Energy Star

Homeowners can receive 30 percent off the costs for installing solar panels and other eligible renewable energy equipment through Energy Star. The U.S. Department of Energy and Environmental Protection Agency oversee the incentive program, which provides tax credits to anyone who installs qualifying solar panels by the end of 2016. Photovoltaic systems, which are panels that turn sunlight into electricity, and panels that convert sunlight to heat are both eligible for the tax credits. Wind, geothermal and fuel cell systems are also good for 30 percent off.

Rural Energy for America Program

Farm, ranch and small-business owners in rural communities can receive grants to knock off 25 percent of the costs of solar power installations and other renewable energy systems. The Rural Energy for America Program, administered by Rural Development, is open to applicants in rural communities of 20,000 people or fewer. REAP’s 25 percent discounts have ceilings of $500,000 for energy systems. Energy efficiency projects are eligible for up to $250,000. For farmers and ranchers to be eligible, they must earn at least half of their annual income from agricultural production.

Energy Efficient Mortgages

Homeowners can finance the installation of solar power systems through their mortgages. Lenders can give homeowners up to 5 percent of their homes’ values; 5 percent of 115 percent of the areas’ median property values; or 5 percent of 150 percent of the Freddie Mac conforming loan limit -- whichever is the least amount. Loan amounts also may not exceed projected savings for homes’ solar system installations. The federal government insures the bank loans through the Federal Housing Administration. The program applies to photovoltaic panels, solar heating panels, passive solar and solar water heating.

State and Local Grants

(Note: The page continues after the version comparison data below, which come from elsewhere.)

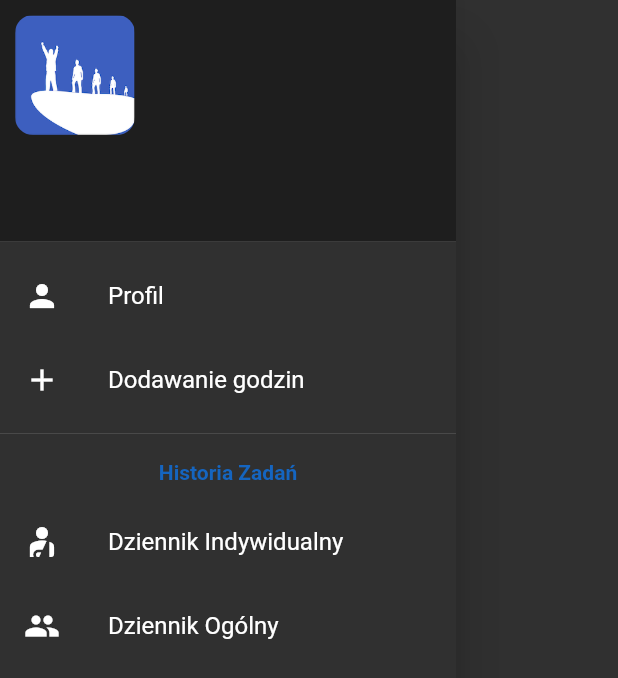
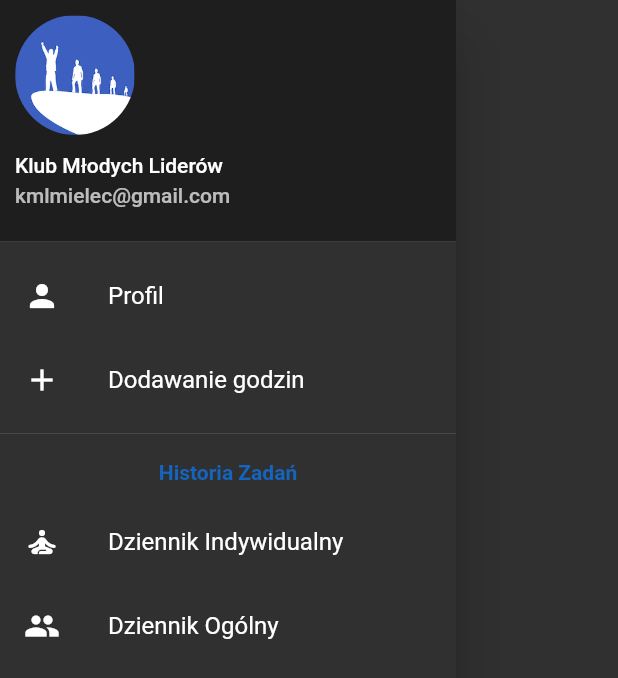
Before and after one commit to arix2000/kml_flutter_app, a Flutter app: the AppDrawer widget shown alone on an empty page, opened directly, on a phone screen of 412 x 824 dp. Shown: the top 678 px of the screen. Run offline on Flutter 3.47's test engine with Material 2 defaults, Android fonts, the phone set to English and light mode, and no system bars; our stand-ins replace bloc, dartz, data_connection_checker, equatable, flutter_bloc, get_it and 2 more; missing offline and left inert: dart:ffi; accounts and stored records are empty; network calls fail.

Commit message:
add completed drawer header

```diff
--- a/lang/pl.json
+++ b/lang/pl.json
@@ -11,5 +11,6 @@
   "work_time_season": "W tym sezonie",
   "work_time_month": "W tym miesiącu",
   "sections": "Sekcje",
-  "somethings_wrong":"Coś poszło nie tak!"
+  "somethings_wrong":"Coś poszło nie tak!",
+  "drawer_header_email":"kmlmielec@gmail.com"
 }
--- a/lib/features/login/presentation/login_page.dart
+++ b/lib/features/login/presentation/login_page.dart
@@ -1,6 +1,7 @@
 
 
 import 'package:flutter/material.dart';
+import 'package:flutter/painting.dart';
 import 'package:flutter_bloc/flutter_bloc.dart' as bloc;
 import 'package:flutter_bloc/flutter_bloc.dart';
 import 'package:kml_flutter_app/core/dependency_injection.dart';
@@ -9,7 +10,6 @@ import 'package:kml_flutter_app/core/widgets/text_snack_bar.dart';
 import 'package:kml_flutter_app/core/widgets/app_button.dart';
 import 'package:kml_flutter_app/features/login/data/login_model.dart';
 import 'package:kml_flutter_app/features/maincontainer/main_container.dart';
-
 import 'bloc/login/login_bloc.dart';
 
 final loginController = TextEditingController();
--- a/lib/features/maincontainer/app_drawer.dart
+++ b/lib/features/maincontainer/app_drawer.dart
@@ -15,6 +15,7 @@ class AppDrawer extends StatelessWidget {
             leading: Icon(Icons.person),
             title: Text("Profil"),
             onTap: () {
+              Navigator.pop(context);
               Navigator.pushNamed(context, ProfilePage.route);
               Navigator.pop(context);
             },
@@ -43,7 +44,7 @@ class AppDrawer extends StatelessWidget {
           ),
           SizedBox(height: 10,),
           ListTile(
-            leading: Icon(Icons.personal_injury),
+            leading: Icon(Icons.self_improvement_rounded),
             title: Text("Dziennik Indywidualny"),
             onTap: () {
               Navigator.pop(context);
--- a/lib/features/maincontainer/app_drawer_header.dart
+++ b/lib/features/maincontainer/app_drawer_header.dart
@@ -1,5 +1,5 @@
-import 'package:flutter/cupertino.dart';
 import 'package:flutter/material.dart';
+import 'package:kml_flutter_app/core/extensions/context_ext.dart';
 
 class AppDrawerHeader extends StatelessWidget {
   @override
@@ -9,14 +9,25 @@ class AppDrawerHeader extends StatelessWidget {
       alignment: Alignment.bottomLeft,
       color: Colors.black38,
       child: Column(
+        crossAxisAlignment: CrossAxisAlignment.start,
         children: [
           ClipRRect(
-            borderRadius: BorderRadius.circular(12),
+            borderRadius: BorderRadius.circular(120),
             child: Image(
               image: AssetImage("resources/icon_logo.png"),
               width: 80,
               height: 80,
             ),
+          ),
+          SizedBox(height: 12),
+          Text(
+            context.getString('app_name'),
+            style: TextStyle(color: Colors.white),
+          ),
+          SizedBox(height: 4),
+          Text(
+            context.getString('drawer_header_email'),
+            style: TextStyle(color: Colors.white70),
           )
         ],
       ),
```
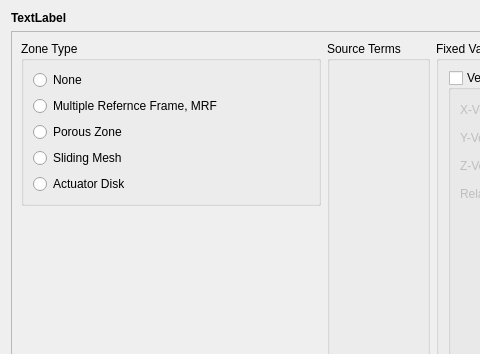
Before: the Qt Designer form view/setup/cell_zone_conditions/cell_zone_condition_dialog.ui in nextfoam/baram, drawn with Qt 5; both pictures show x 0 to 480 and y 0 to 354 of the 999 by 718 pixel window.
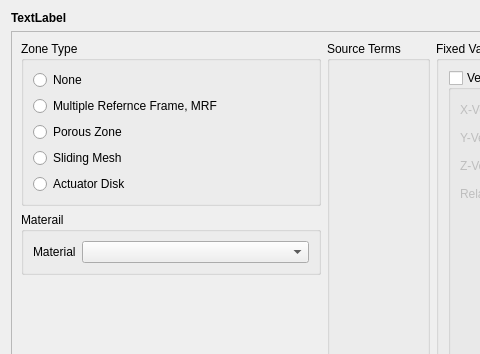
After: the same form once the commit is applied.

```diff
--- a/view/setup/cell_zone_conditions/cell_zone_condition_dialog.ui
+++ b/view/setup/cell_zone_conditions/cell_zone_condition_dialog.ui
@@ -63,7 +63,7 @@
            <number>0</number>
           </property>
           <item>
-           <widget class="QWidget" name="zoneType" native="true">
+           <widget class="QWidget" name="setting" native="true">
             <property name="sizePolicy">
              <sizepolicy hsizetype="Preferred" vsizetype="Preferred">
               <horstretch>0</horstretch>
@@ -172,6 +172,25 @@
                </layout>
               </widget>
              </item>
+             <item>
+              <widget class="QGroupBox" name="singleMaterial">
+               <property name="title">
+                <string>Materail</string>
+               </property>
+               <layout class="QFormLayout" name="formLayout_2">
+                <item row="0" column="0">
+                 <widget class="QLabel" name="label">
+                  <property name="text">
+                   <string>Material</string>
+                  </property>
+                 </widget>
+                </item>
+                <item row="0" column="1">
+                 <widget class="QComboBox" name="material"/>
+                </item>
+               </layout>
+              </widget>
+             </item>
             </layout>
            </widget>
           </item>
```
Left out of the diff: 2 changed lines with no effect on the pictures.
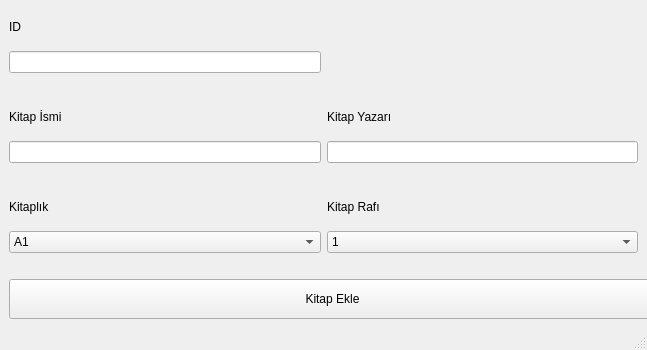
Old version of the form lib/pop-window/kitap_ekle.ui in the repository kernelginar/kuys.
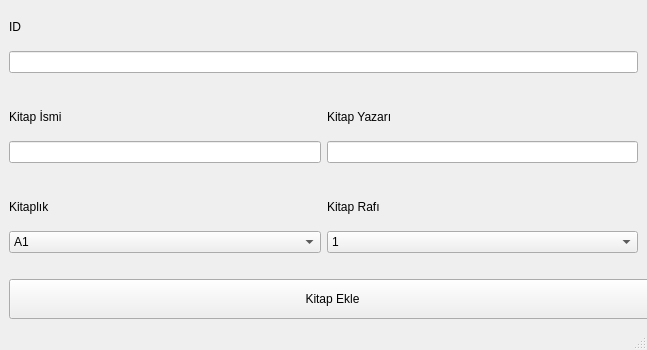
New version of the form.

Commit message: Arayüz iyileştirmesi yapıldı

```diff
--- a/lib/pop-window/kitap_ekle.ui
+++ b/lib/pop-window/kitap_ekle.ui
@@ -73,9 +73,6 @@
         </property>
        </widget>
       </item>
-      <item row="1" column="0">
-       <widget class="QLineEdit" name="id_lineEdit"/>
-      </item>
       <item row="4" column="1">
        <widget class="QLineEdit" name="kitap_yazari_lineEdit"/>
       </item>
@@ -247,6 +244,9 @@
         </property>
        </spacer>
       </item>
+      <item row="1" column="0" colspan="2">
+       <widget class="QLineEdit" name="id_lineEdit"/>
+      </item>
      </layout>
     </item>
    </layout>
```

Grants and other solar power incentives are available from many state-level agencies throughout the U.S. Maryland’s Energy Administration, for example, provides up to $500 to homeowners in the state through the Residential Clean Energy Grant Program. Financial assistance is also available at the local level in some cities. Boulder, Colo., provides grants to residents involved in an affordable housing program so they can install photovoltaic and solar heating panels. Homeowners can find information about what programs are available to them by contacting local or state energy offices. Websites, such as the Database of State Incentives for Renewables and Efficiency, also provide information about programs.